HOW TO COMPLETE THIS TASK ▸ Which of the lines below mention the word "createdatabase"? Pull each one out.

Modification records:

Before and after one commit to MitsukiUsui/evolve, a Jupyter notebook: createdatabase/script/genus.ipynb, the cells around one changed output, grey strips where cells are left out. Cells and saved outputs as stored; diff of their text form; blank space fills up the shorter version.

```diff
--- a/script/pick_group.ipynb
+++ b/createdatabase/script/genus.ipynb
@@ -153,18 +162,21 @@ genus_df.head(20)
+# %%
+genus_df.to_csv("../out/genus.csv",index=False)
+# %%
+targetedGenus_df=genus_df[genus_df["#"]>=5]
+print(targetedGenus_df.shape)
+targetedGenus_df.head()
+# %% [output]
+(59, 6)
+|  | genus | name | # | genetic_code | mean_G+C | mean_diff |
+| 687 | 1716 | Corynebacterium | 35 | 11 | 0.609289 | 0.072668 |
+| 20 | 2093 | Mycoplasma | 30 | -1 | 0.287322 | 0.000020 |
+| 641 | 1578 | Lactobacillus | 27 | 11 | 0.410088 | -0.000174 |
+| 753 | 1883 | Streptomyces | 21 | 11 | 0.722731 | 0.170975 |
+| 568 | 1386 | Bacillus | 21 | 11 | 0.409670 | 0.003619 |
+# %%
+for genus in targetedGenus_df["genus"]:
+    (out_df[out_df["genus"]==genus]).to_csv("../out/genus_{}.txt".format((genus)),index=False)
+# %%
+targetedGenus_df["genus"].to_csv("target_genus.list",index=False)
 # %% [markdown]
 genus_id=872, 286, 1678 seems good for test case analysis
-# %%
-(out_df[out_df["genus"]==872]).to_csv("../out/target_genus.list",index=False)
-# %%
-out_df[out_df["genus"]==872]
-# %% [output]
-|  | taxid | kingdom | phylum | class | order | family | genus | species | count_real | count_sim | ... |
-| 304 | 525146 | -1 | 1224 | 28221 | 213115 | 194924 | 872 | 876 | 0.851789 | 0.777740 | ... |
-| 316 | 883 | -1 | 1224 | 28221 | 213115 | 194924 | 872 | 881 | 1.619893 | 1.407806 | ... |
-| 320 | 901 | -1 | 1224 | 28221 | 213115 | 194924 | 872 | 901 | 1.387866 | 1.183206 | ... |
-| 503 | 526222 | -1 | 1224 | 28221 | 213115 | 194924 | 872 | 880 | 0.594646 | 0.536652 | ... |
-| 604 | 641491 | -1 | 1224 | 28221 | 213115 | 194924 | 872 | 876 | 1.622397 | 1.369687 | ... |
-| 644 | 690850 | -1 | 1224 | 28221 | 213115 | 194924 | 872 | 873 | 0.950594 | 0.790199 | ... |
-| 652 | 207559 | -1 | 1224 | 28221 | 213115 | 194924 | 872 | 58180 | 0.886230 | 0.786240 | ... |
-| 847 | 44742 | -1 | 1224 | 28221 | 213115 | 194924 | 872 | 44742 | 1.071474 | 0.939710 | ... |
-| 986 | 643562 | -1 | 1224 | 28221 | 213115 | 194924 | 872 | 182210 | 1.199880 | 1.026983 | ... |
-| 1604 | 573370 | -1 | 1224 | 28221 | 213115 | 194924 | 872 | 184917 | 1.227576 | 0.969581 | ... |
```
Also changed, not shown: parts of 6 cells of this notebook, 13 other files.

EXERCISE SOLUTION ▸
Before and after one commit to MitsukiUsui/evolve, a Jupyter notebook: createdatabase/script/genus.ipynb, the cells around one changed output, grey strips where cells are left out. Cells and saved outputs as stored; diff of their text form; blank space fills up the shorter version.
+++ b/createdatabase/script/genus.ipynb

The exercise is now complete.